supported by money contributed each year by Americans interested in the
cause of education. And after having visited these schools, and the churches
which stand beside them at every point at which we stopped in the Orient,
we reached Bombay and found there also these schools supported by American
money. I told them that if we could not boast that the sun never set upon
our possessions we could boast that it never set upon American philanthropy.
I am proud of this work that my country is doing, and none of us are wise
enough to look into the future and see what may be done by these boys and
girls who owe their intellectual training to the benevolence of American
citizens. And in the presence of the ladies who grace this occasion let
me say, that one who travels abroad, especially in the Orient, learns to
appreciate what America does for the woman. There is no other nation in
which woman stands as high as she does in the United States. There is no
other nation in which woman so nearly approaches the position that the
Creator intended her to fill. I have had some difficulty in bringing my

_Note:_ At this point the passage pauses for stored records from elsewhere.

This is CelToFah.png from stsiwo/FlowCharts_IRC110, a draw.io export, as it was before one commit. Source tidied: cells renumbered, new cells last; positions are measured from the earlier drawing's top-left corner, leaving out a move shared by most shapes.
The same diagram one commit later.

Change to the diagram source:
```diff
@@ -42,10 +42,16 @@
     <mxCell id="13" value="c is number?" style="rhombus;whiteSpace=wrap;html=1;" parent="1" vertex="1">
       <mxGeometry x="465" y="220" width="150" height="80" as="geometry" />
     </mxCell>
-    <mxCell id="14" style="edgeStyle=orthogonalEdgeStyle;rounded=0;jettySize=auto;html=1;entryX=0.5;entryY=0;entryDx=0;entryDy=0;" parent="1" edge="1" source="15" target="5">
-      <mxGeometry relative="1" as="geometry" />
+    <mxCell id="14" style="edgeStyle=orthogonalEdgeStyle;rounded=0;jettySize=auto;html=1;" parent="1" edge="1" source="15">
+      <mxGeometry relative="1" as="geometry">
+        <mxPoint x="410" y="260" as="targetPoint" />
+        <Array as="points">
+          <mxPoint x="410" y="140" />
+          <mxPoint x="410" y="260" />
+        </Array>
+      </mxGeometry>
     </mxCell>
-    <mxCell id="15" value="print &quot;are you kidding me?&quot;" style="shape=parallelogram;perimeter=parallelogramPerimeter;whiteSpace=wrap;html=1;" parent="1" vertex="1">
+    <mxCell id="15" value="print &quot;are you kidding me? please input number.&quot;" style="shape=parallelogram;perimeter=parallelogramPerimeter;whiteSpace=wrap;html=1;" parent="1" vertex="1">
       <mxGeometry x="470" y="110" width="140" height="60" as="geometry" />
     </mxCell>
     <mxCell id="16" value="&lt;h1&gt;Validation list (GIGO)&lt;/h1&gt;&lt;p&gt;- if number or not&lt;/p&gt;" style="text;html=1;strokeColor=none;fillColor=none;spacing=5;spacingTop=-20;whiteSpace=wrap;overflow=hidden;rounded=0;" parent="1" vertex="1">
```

countrymen to accept the double standard as applied to money. I think,
however, they will agree with me when I apply the double standard to man

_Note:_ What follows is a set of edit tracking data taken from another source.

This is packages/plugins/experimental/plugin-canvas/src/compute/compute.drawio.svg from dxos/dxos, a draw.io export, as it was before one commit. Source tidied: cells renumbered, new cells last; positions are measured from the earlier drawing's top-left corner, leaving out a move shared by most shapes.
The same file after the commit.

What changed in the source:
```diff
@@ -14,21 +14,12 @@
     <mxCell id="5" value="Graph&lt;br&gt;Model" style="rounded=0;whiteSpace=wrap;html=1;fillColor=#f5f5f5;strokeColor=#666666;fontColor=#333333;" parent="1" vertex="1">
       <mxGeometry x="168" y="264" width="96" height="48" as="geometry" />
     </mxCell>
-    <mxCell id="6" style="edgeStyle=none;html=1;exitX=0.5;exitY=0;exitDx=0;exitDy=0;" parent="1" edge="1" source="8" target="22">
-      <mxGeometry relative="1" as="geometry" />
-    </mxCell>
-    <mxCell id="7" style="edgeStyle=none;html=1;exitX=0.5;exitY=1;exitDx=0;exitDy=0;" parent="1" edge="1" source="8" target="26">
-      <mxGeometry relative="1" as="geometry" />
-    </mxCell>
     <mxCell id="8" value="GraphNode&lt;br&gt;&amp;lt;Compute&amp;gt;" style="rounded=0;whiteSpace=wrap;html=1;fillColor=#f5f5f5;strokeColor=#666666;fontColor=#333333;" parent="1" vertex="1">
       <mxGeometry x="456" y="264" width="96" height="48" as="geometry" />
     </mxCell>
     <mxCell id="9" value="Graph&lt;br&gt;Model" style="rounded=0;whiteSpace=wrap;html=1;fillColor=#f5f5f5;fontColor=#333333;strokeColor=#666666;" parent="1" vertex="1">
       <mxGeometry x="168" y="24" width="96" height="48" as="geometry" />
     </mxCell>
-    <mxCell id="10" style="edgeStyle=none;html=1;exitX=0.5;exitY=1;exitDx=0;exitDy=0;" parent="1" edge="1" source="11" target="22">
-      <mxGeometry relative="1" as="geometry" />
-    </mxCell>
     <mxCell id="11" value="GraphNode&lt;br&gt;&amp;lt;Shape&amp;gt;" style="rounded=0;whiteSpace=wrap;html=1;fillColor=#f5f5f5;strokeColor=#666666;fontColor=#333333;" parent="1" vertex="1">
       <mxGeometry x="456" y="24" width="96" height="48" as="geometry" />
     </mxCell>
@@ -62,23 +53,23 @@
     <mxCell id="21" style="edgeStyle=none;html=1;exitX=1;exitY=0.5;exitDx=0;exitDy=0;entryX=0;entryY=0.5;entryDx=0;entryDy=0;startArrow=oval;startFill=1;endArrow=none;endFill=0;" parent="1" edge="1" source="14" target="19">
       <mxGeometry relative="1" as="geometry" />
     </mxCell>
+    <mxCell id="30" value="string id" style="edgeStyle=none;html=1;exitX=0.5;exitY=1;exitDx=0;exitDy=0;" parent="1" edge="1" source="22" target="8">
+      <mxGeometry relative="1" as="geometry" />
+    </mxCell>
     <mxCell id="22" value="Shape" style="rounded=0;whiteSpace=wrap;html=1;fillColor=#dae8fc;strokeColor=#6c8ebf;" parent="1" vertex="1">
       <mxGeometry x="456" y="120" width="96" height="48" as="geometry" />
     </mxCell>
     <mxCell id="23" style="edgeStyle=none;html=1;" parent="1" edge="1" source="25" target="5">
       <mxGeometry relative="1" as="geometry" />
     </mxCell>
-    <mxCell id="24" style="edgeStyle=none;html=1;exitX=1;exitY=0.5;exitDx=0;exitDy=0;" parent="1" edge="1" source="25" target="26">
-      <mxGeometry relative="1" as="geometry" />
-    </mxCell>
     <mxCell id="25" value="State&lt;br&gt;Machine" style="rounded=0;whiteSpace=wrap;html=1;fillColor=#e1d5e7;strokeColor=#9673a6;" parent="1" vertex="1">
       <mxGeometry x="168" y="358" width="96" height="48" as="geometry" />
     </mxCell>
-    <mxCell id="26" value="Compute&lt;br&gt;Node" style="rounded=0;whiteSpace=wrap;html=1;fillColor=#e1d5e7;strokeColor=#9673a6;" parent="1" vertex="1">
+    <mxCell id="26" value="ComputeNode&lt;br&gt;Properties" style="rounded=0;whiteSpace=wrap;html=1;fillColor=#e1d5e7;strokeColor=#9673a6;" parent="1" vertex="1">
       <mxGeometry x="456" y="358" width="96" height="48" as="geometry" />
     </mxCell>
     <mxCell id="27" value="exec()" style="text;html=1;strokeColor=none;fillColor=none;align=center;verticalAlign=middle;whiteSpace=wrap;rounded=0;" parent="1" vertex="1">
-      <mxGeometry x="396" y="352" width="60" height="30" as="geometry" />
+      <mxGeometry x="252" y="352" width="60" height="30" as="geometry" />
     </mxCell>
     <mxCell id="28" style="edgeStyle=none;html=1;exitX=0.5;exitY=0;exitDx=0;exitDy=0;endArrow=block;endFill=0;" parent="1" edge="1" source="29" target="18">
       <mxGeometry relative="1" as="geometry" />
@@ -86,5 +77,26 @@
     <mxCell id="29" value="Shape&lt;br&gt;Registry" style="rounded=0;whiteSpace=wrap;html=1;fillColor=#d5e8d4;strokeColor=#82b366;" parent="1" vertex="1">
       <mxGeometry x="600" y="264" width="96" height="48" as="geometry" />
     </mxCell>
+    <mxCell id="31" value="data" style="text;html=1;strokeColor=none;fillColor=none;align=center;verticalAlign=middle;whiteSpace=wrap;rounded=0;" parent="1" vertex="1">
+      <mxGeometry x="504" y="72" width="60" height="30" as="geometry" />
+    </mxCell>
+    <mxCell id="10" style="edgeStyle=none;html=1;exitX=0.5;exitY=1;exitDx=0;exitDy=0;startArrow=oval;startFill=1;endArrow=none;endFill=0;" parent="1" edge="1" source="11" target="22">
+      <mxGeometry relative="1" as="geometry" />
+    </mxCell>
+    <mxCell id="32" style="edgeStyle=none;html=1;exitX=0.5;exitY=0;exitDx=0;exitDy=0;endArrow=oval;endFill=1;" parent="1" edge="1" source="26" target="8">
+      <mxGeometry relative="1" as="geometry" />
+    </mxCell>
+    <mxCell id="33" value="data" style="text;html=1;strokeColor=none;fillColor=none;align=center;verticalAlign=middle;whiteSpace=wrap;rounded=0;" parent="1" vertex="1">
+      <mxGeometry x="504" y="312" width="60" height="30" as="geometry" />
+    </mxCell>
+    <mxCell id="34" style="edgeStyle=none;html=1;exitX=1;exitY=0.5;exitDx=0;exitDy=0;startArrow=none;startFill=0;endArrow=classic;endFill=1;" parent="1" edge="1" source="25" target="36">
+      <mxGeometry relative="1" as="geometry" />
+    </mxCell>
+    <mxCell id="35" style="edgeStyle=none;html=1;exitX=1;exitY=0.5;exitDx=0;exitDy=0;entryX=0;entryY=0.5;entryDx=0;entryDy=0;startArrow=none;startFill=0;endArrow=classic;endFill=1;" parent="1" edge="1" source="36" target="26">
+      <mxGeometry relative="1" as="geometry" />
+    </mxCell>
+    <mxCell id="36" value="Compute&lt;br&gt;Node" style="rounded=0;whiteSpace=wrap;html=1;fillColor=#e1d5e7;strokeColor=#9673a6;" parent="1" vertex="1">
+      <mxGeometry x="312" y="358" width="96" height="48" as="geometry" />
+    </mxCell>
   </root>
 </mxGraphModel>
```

and woman, and they will forgive me if I consent to a change in the ratio
from 16 to 1 to 1 to 1.
Another thought that has impressed itself upon me is the superiority of
our religion over the religions of the east. When I visited China I had
a high conception of the philosophy of Confucius, but when I had seen Confucianism
applied to human life and exemplified in Chinese society; when I had studied
the words of Confucius I lost my admiration for the philosophy of Confucius.
I found that there were several points where this system came into direct
antagonism with the teachings of Christ. I have heard it said that Confucius
gave what was equivalent to the golden rule when he said: “Do not unto
others that which you would not have others do unto you.” But if you will
examine the difference you will find that there is a world wide space between
the negative doctrine of Confucius and the positive doctrine of the Nazarene.
The negative doctrine is not sufficient. Life means something better than
negative harmlessness; it means positive helpfulness prompted by love for
Once when Confucius was asked what he thought of the doctrine that you
should do good to those who injure you, his reply was that you should recompense
good with good, and evil with justice; but Christ says love your enemies,
and do good to those that hate you. How can you know what justice is if
revenge is rankling in your bosom? Christ gave us the doctrine that takes
from the heart the desire for revenge; by putting love in its place, He
makes it possible for men to know what justice is.
And as we traveled through India and saw the idolatry that one finds there;
as we saw them dip up water from the sacred Ganges; as we saw them bathing
the limbs of the dead in these waters to consecrate them before they were
burned; as we watched them in their devotion and in their superstitions,
our hearts turned with love and longing to the little churches of this
country where God is worshiped in a different way.
But, my friends, I am not here to speak to you to-night. It has been announced
that we are to have the pleasure of shaking hands with you as soon as I
have concluded my remarks. I have been taking a survey of this audience.
Mrs. Bryan and I have at times shaken hands with as many as 3,600 an hour,
and I have been looking over this audience and wondering how high the sun
would be in the sky tomorrow morning when we are through. As we have not
had our full quota of sleep since we landed in New York I must not postpone
that sleep too long. I shall not occupy more of your time than to say that
we come home again with delight. We have seen nothing abroad that is so
dear to us as home.
To-night we shall not rest on the trembling bosom of the mighty deep; we
shall rest rather on these billowy plains of the boundless West, and I
am sure that the alfalfa-scented air of these lands will be sweeter than
the spicy breezes of Ceylon. And I know that in our home upon the hill
where we can meet you and talk over the days when we have been absent we
will be far happier than we would be in any castle on the Rhine.